Pub Type(s)

Journal Article
Research Support, Non-U.S. Gov't

Language

eng

PubMed ID

9466978

Citation

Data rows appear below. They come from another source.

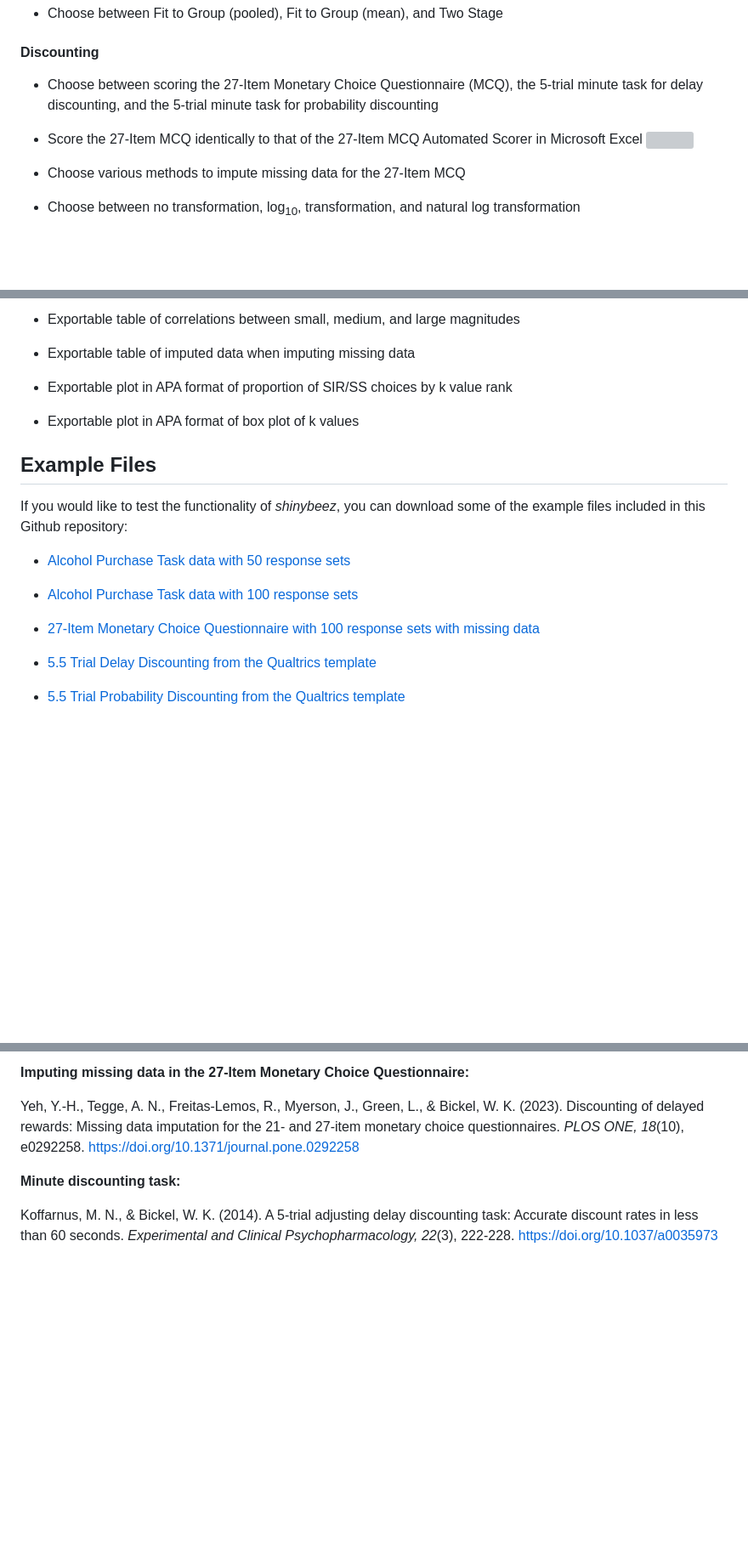
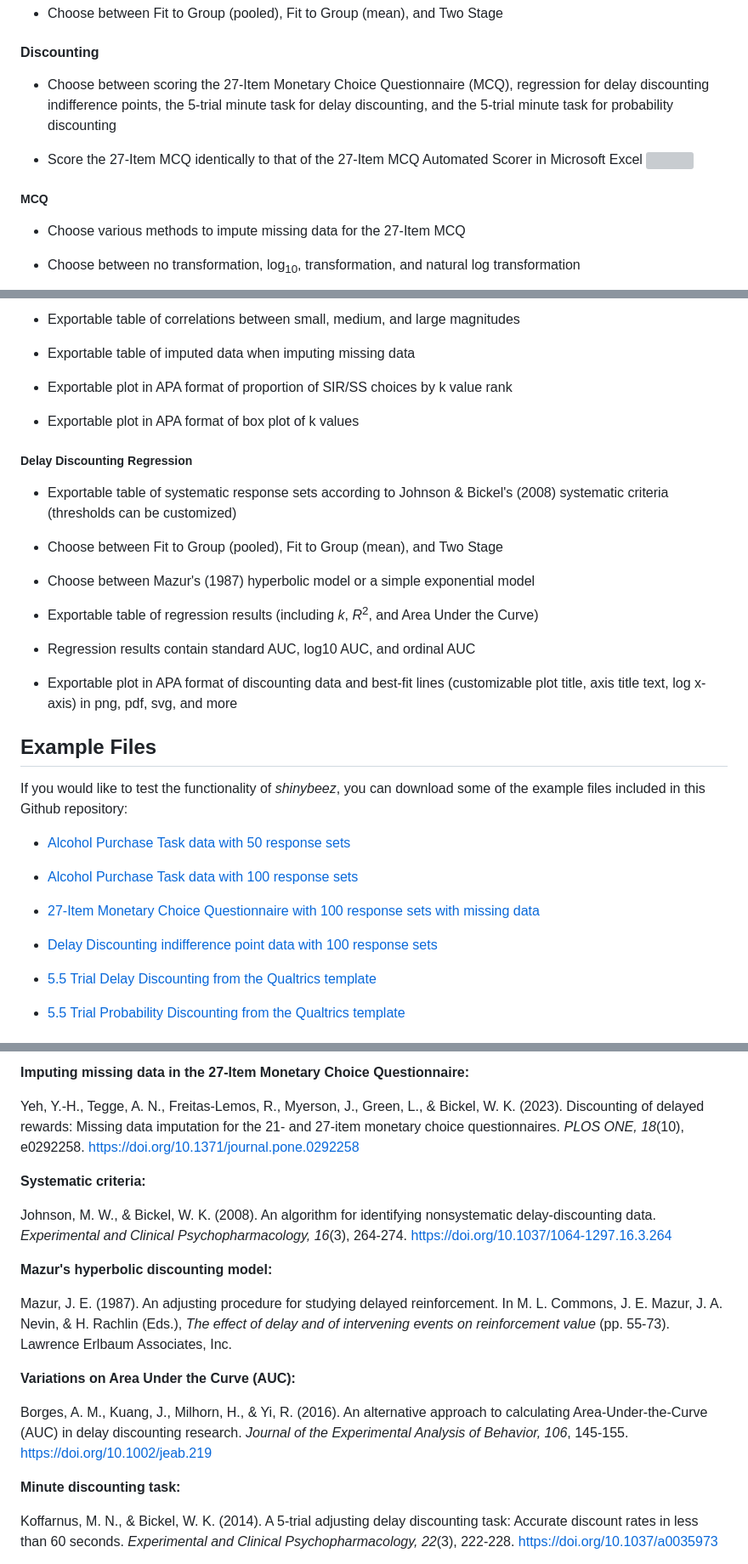
Before and after one commit to brentkaplan/shinybeez, a Markdown page: README.md, 3 parts joined by grey strips. Shown: that part at 85% size. GitHub-like rendering; blank space fills up the shorter version; grey boxes are pictures that could not be loaded.

Commit message:
update readme with new features

```diff
--- a/README.md
+++ b/README.md
@@ -41,7 +41,8 @@ model of demand
 
 #### Discounting
 
-* Choose between scoring the 27-Item Monetary Choice Questionnaire (MCQ), the
+* Choose between scoring the 27-Item Monetary Choice Questionnaire (MCQ),
+regression for delay discounting indifference points, the
 5-trial minute task for delay discounting, and the 5-trial minute task for
 probability discounting
 
@@ -50,6 +51,8 @@ probability discounting
 [<img
 src="https://raw.githubusercontent.com/FortAwesome/Font-Awesome/6.x/svgs/regular/file-pdf.svg"
 height = 15 align = "center">]('https://1drv.ms/b/s!AlLnuAdcvsULgWNk-mTus1oAJkyD')
+
+##### MCQ
 
 * Choose various methods to impute missing data for the 27-Item MCQ
 
@@ -71,6 +74,23 @@ LDR/LL chosen; and the imputation method)
 
 * Exportable plot in APA format of box plot of k values
 
+##### Delay Discounting Regression
+
+* Exportable table of systematic response sets according to Johnson & Bickel's
+(2008) systematic criteria (thresholds can be customized)
+
+* Choose between Fit to Group (pooled), Fit to Group (mean), and Two Stage
+
+* Choose between Mazur's (1987) hyperbolic model or a simple exponential model
+
+* Exportable table of regression results (including *k*, *R*<sup>2</sup>, and
+Area Under the Curve)
+
+* Regression results contain standard AUC, log10 AUC, and ordinal AUC
+
+* Exportable plot in APA format of discounting data and best-fit lines
+(customizable plot title, axis title text, log x-axis) in png, pdf, svg, and more
+
 ## Example Files
 
 If you would like to test the functionality of *shinybeez*, you can download
@@ -83,6 +103,8 @@ some of the example files included in this Github repository:
 
 * [27-Item Monetary Choice Questionnaire with 100 response sets with missing
   data](https://github.com/brentkaplan/shinybeez/blob/main/app/static/data/examples/shinybeez-ex-mcq-100-missings.csv)
+
+* [Delay Discounting indifference point data with 100 response sets](https://github.com/brentkaplan/shinybeez/blob/main/app/static/data/examples/shinybeez-ex-ip_dd-100.csv)
 
 * [5.5 Trial Delay Discounting from the Qualtrics
   template](https://github.com/brentkaplan/shinybeez/blob/main/app/static/data/examples/shinybeez-ex-five.fivetrial_dd.csv)
@@ -238,6 +267,30 @@ questionnaires. *PLOS ONE, 18*(10),
 e0292258. <a href='https://doi.org/10.1371/journal.pone.0292258'>
 https://doi.org/10.1371/journal.pone.0292258</a>
 
+__Systematic criteria:__
+
+Johnson, M. W., & Bickel, W. K. (2008). An algorithm for
+identifying nonsystematic delay-discounting data. <em>Experimental
+and Clinical Psychopharmacology, 16</em>(3), 264-274.
+<a href='https://doi.org/10.1037/1064-1297.16.3.264'>
+https://doi.org/10.1037/1064-1297.16.3.264</a>
+
+__Mazur's hyperbolic discounting model:__
+
+Mazur, J. E. (1987). An adjusting procedure for studying delayed
+reinforcement. In M. L. Commons, J. E. Mazur, J. A. Nevin, &
+H. Rachlin (Eds.), <em>The effect of delay and of intervening
+events on reinforcement value</em> (pp. 55-73). Lawrence Erlbaum
+Associates, Inc.
+
+__Variations on Area Under the Curve (AUC):__
+
+Borges, A. M., Kuang, J., Milhorn, H., & Yi, R. (2016). An
+alternative approach to calculating Area-Under-the-Curve (AUC)
+in delay discounting research. <em>Journal of the Experimental
+Analysis of Behavior, 106</em>, 145-155.
+<a href='https://doi.org/10.1002/jeab.219'>
+https://doi.org/10.1002/jeab.219</a>
 
 __Minute discounting task:__
 
```
Also changed, not shown: other parts of README.md (+9 -2 lines).
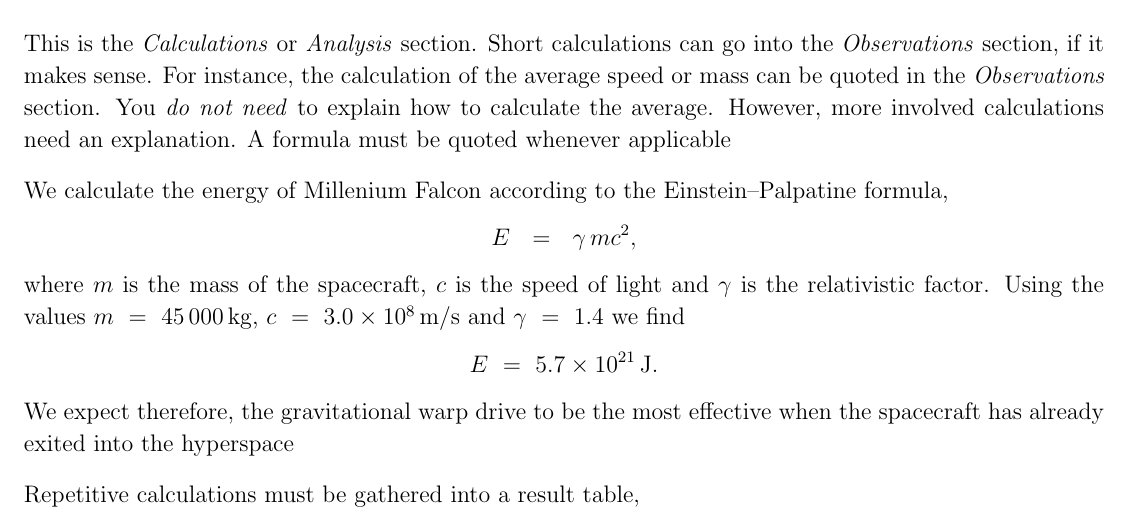
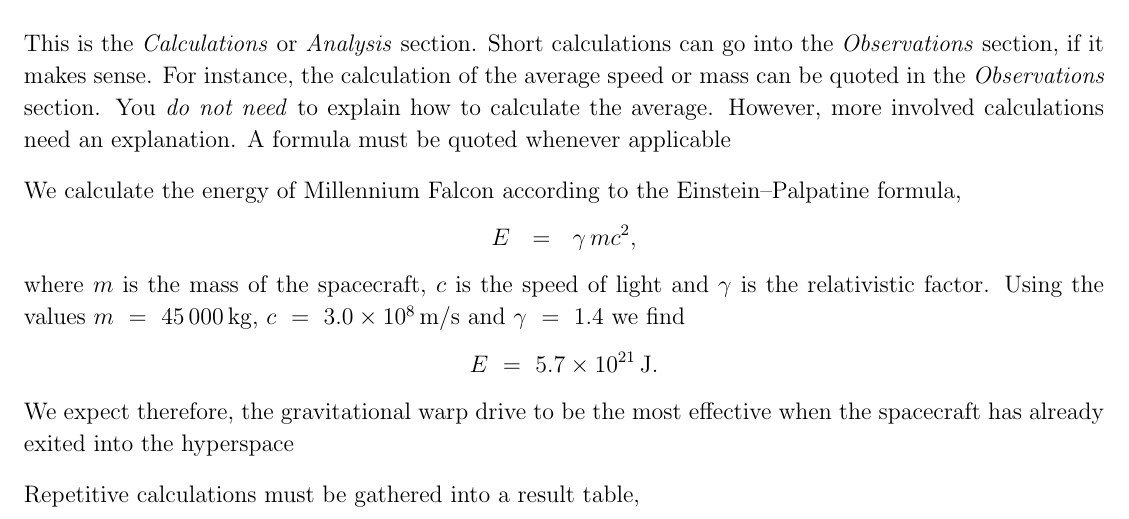
Before and after one commit to pasha-bolokhov/laboratory-report-template, a LaTeX document (template.tex): part of page 2 of 4, cut so that both start at the same text. Compiled offline with pdfLaTeX.

Commit message:
Spell check

```diff
--- a/template.tex
+++ b/template.tex
@@ -216,7 +216,7 @@
 	A formula must be quoted whenever applicable
 
 \bigskip\noindent
-	We calculate the energy of Millenium Falcon according to the Einstein--Palpatine formula,
+	We calculate the energy of Millennium Falcon according to the Einstein--Palpatine formula,
 \[
 	E  ~~=~~  \gamma\, m c^2,
 \]
```
Also changed, not shown: template.pdf, template.tex (2 more changed lines).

Kikuchi, T, et al. "Clinical and Metabolic Correction of Pompe Disease By Enzyme Therapy in Acid Maltase-deficient Quail." The Journal of Clinical Investigation, vol. 101, no. 4, 1998, pp. 827-33.
Kikuchi T, Yang HW, Pennybacker M, et al. Clinical and metabolic correction of pompe disease by enzyme therapy in acid maltase-deficient quail. J Clin Invest. 1998;101(4):827-33.
Kikuchi, T., Yang, H. W., Pennybacker, M., Ichihara, N., Mizutani, M., Van Hove, J. L., & Chen, Y. T. (1998). Clinical and metabolic correction of pompe disease by enzyme therapy in acid maltase-deficient quail. The Journal of Clinical Investigation, 101(4), 827-33.
Kikuchi T, et al. Clinical and Metabolic Correction of Pompe Disease By Enzyme Therapy in Acid Maltase-deficient Quail. J Clin Invest. 1998 Feb 15;101(4):827-33. PubMed PMID: 9466978.
* Article titles in AMA citation format should be in sentence-case
TY - JOUR T1 - Clinical and metabolic correction of pompe disease by enzyme therapy in acid maltase-deficient quail. AU - Kikuchi,T, AU - Yang,H W, AU - Pennybacker,M, AU - Ichihara,N, AU - Mizutani,M, AU - Van Hove,J L, AU - Chen,Y T, PY - 1998/3/21/pubmed PY - 1998/3/21/medline PY - 1998/3/21/entrez SP - 827 EP - 33 JF - The Journal of clinical investigation JO - J. Clin. Invest. VL - 101 IS - 4 N2 - Pompe disease is a fatal genetic muscle disorder caused by a deficiency of acid alpha-glucosidase (GAA), a glycogen degrading lysosomal enzyme. GAA-deficient (AMD) Japanese quails exhibit progressive myopathy and cannot lift their wings, fly, or right themselves from the supine position (flip test). Six 4-wk-old acid maltase-deficient quails, with the clinical symptoms listed, were intravenously injected with 14 or 4.2 mg/kg of precursor form of recombinant human GAA or buffer alone every 2-3 d for 18 d (seven injections). On day 18, both high dose-treated birds (14 mg/kg) scored positive flip tests and flapped their wings, and one bird flew up more than 100 cm. GAA activity increased in most of the tissues examined. In heart and liver, glycogen levels dropped to normal and histopathology was normal. In pectoralis muscle, morphology was essentially normal, except for increased glycogen granules. In sharp contrast, sham-treated quail muscle had markedly increased glycogen granules, multi-vesicular autophagosomes, and inter- and intrafascicular fatty infiltrations. Low dose-treated birds (4.2 mg/kg) improved less biochemically and histopathologically than high dose birds, indicating a dose-dependent response. Additional experiment with intermediate doses and extended treatment (four birds, 5.7-9 mg/kg for 45 d) halted the progression of the disease. Our data is the first to show that an exogenous protein can target to muscle and produce muscle improvement. These data also suggest enzyme replacement with recombinant human GAA is a promising therapy for human Pompe disease. SN - 0021-9738 UR - https://www.unboundmedicine.com/medline/citation/9466978/Clinical_and_metabolic_correction_of_pompe_disease_by_enzyme_therapy_in_acid_maltase_deficient_quail_ L2 - https://doi.org/10.1172/JCI1722 DB - PRIME DP - Unbound Medicine ER -